|GUILLOD, B.P. - Eth Zurich|
|ORLOWSKY, B. - Eth Zurich|
|MIRALLES, D. - University Of Bristol|
|TEULING, A.J. - Wageningen University|
|BLANKEN, P. - University Of Colorado|
|BUCHMANN, N. - Eth Zurich|
|CIAIS, P. - National Council For Scientific Research-Cnrs|
|EK, M. - Institut De Biologie Integrative De La Cellule|
|FINDELL, K.L. - National Oceanic & Atmospheric Administration (NOAA)|
|GENTINE, P. - University Of Princeton|
|LINTNER, B. - Rutgers University|
|Scott, Russell - Russ|
|VAN DEN HURK, B. - Royal Netherlands Society For Agricultural Science (KLV)|
|SENEVIRATNE, S.I. - Eth Zurich|
Submitted to: Atmospheric Chemistry and Physics
Publication Type: Peer Reviewed Journal
Publication Acceptance Date: 7/3/2014
Publication Date: 8/20/2014
Citation: Guillod, B., Orlowsky, B., Miralles, D., Teuling, A., Blanken, P., Buchmann, N., Ciais, P., Ek, M., Findell, K., Gentine, P., Lintner, B., Scott, R.L., Van Den Hurk, B., Seneviratne, S. 2014. Land surface controls on afternoon precipitation diagnosed from observational data: Uncertainties and confounding factors. Atmospheric Chemistry and Physics. 14:8343-8367. https://doi.org/10.5194/acp-14-8343-2014.

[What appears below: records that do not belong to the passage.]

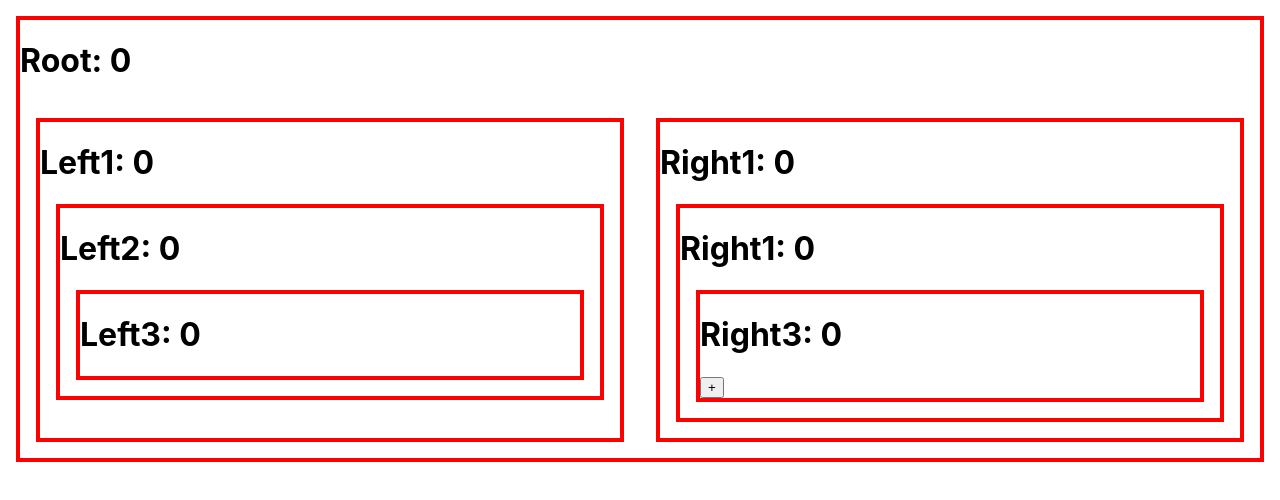
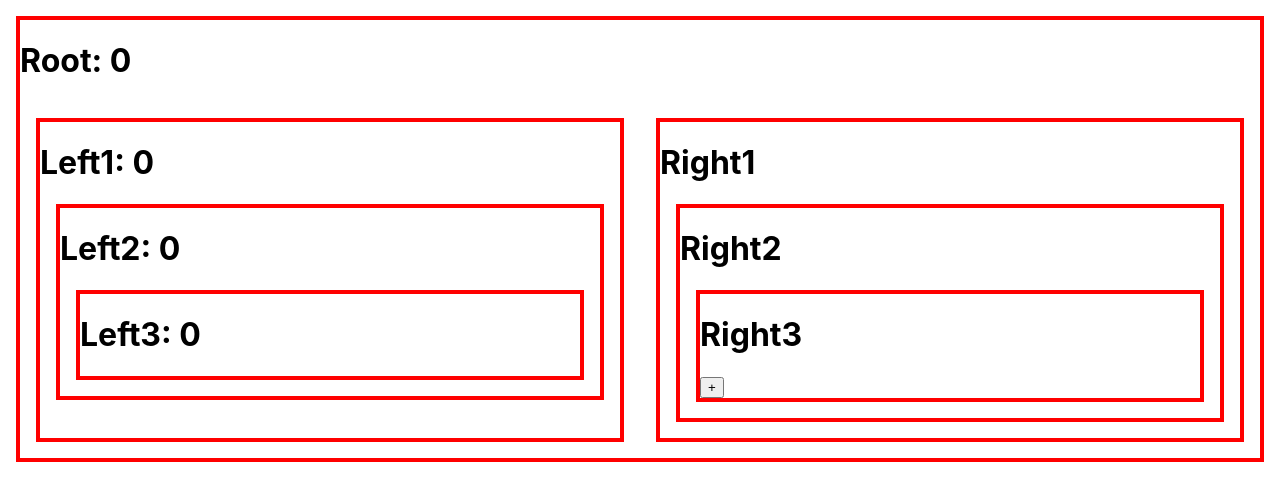
Before and after one commit to yogjin/redux-exercise, a React (Create React App) app in the folder react-reduxx/: page / in a window 1280 px wide. Shown: the top 500 px of the page. Built offline with nearby package versions, Linux system fonts and the light colour scheme.

Commit message:
준비 마무리

```diff
--- a/react-reduxx/src/App.js
+++ b/react-reduxx/src/App.js
@@ -9,7 +9,7 @@ function App() {
       <h1>Root: {number}</h1>
       <div id="grid">
         <Left1 number={number} />
-        <Right1 number={number} />
+        <Right1 />
       </div>
     </div>
   );
@@ -40,23 +40,23 @@ function Left3(props) {
 function Right1(props) {
   return (
     <div>
-      <h1>Right1: {props.number}</h1>
-      <Right2 number={props.number} />
+      <h1>Right1</h1>
+      <Right2 />
     </div>
   );
 }
 function Right2(props) {
   return (
     <div>
-      <h1>Right1: {props.number}</h1>
-      <Right3 number={props.number} />
+      <h1>Right2</h1>
+      <Right3 />
     </div>
   );
 }
 function Right3(props) {
   return (
     <div>
-      <h1>Right3: {props.number}</h1>
+      <h1>Right3</h1>
       <input type="button" value="+"></input>
     </div>
   );
```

Interpretive Summary: Precipitation falls from the atmosphere and replenishes moisture in the soil. This moisture in turn can evaporate and return to the atmosphere, possibly leading to more precipitation. This link has long been a topic of research because of its potential to improve weather forecasting. This study investigated the poorly understood link between surface evaporation and subsequent precipitation by investigating the impact of before-noon evaporation strength on the frequency of afternoon precipitation over the contiguous US. We analyzed satellite and radar data products, met station data, and computer model output. While most computer model datasets agree there is a positive relationship between evaporation strength and precipitation in the eastern and southwestern US, observation-based estimates also indicated a strong relationship in the Central US which was not found in computer model analysis. Further analysis reveals that precipitation events tended to be clustered in space and time and this leads to a relationship which may not be casual. This study’s findings uncover a large range of unresolved issues for this topic. More investigations are needed to better pin down this complicated relationship.
Technical Abstract: The feedback between soil moisture and precipitation has long been a topic of interest due to its potential for improving weather and seasonal forecasts. The generally proposed mechanism assumes a control of soil moisture on precipitation via the partitioning of the surface fluxes (the Evaporative Fraction, EF, i.e. the ratio of latent heat to the sum of latent and sensible heat), in particular under convective conditions. Our study investigates the poorly understood link between EF and precipitation by investigating the impact of before-noon EF on the frequency of afternoon precipitation over the contiguous US. We analyze remote sensing data products (EF from GLEAM, radar precipitation from NEXRAD), FLUXNET station data, and the North American Regional Reanalysis (NARR). While most datasets agree on the existence of regions of positive relationship between EF and precipitation in the Eastern and Southwestern US, observation-based estimates also indicate a strong relationship in the Central US which is not found in NARR. Investigating these differences, we find that much of these relationships can be explained by precipitation persistence alone, with ambiguous results on the additional role of EF. Regional analyses reveal contrasting mechanisms over different regions. Over the Eastern US, our analyses suggest that the apparent EF-precipitation coupling takes place on a short day-to-day time scale and is either atmospherically controlled (from precipitation persistence and potential evaporation) or driven by vegetation interception (rather than soil moisture), in line with the high forest cover and the wet regime of that region. Over the Central and Southwestern US, the impact of EF on convection triggering is additionally linked to soil moisture variations, owing to the soil moisture–limited climate regime.